▶ _DATASET RECORDS_:
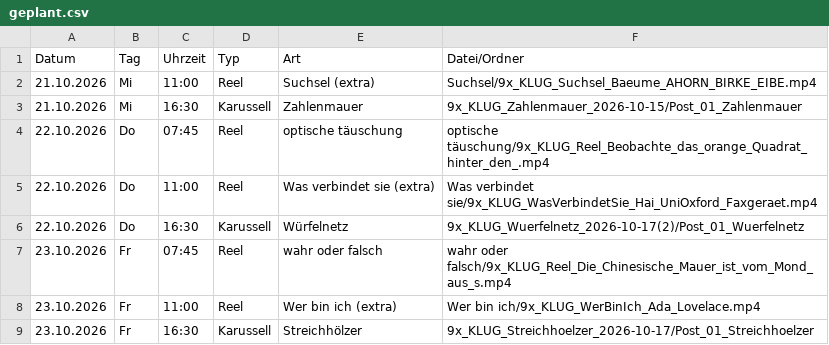
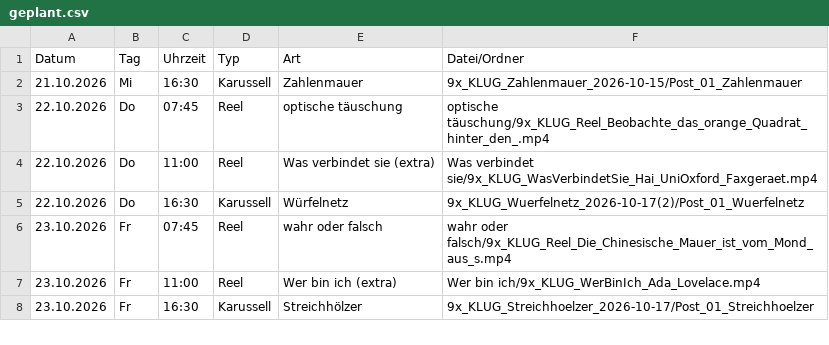
Before and after one commit to 9xKLUG/9xklug-autopost, a CSV file: status/geplant.csv, drawn as a sheet; only a part is shown; the diff names each change by its address in the sheet, - before the commit and + after, or states it on an @@ line.

```diff
--- a/status/geplant.csv
+++ b/status/geplant.csv
-row 2: 21.10.2026 | Mi | 11:00 | Reel | Suchsel (extra) | Suchsel/9x_KLUG_Suchsel_Baeume_AHORN_BIRKE_EIBE.mp4
```
Also changed, not shown: status/gepostet.csv, 1 other file.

▶ _EXERCISE DESCRIPTION_: The data must be reproduced exactly, and no picture may appear in the copy.

▶ _SOLUTION BELOW_:
Before and after one commit to 9xKLUG/9xklug-autopost, a CSV file: status/geplant.csv, drawn as a sheet; only a part is shown; the diff names each change by its address in the sheet, - before the commit and + after, or states it on an @@ line.

```diff
--- a/status/geplant.csv
+++ b/status/geplant.csv
-row 2: 21.10.2026 | Mi | 11:00 | Reel | Suchsel (extra) | Suchsel/9x_KLUG_Suchsel_Baeume_AHORN_BIRKE_EIBE.mp4
```
Also changed, not shown: status/gepostet.csv, 1 other file.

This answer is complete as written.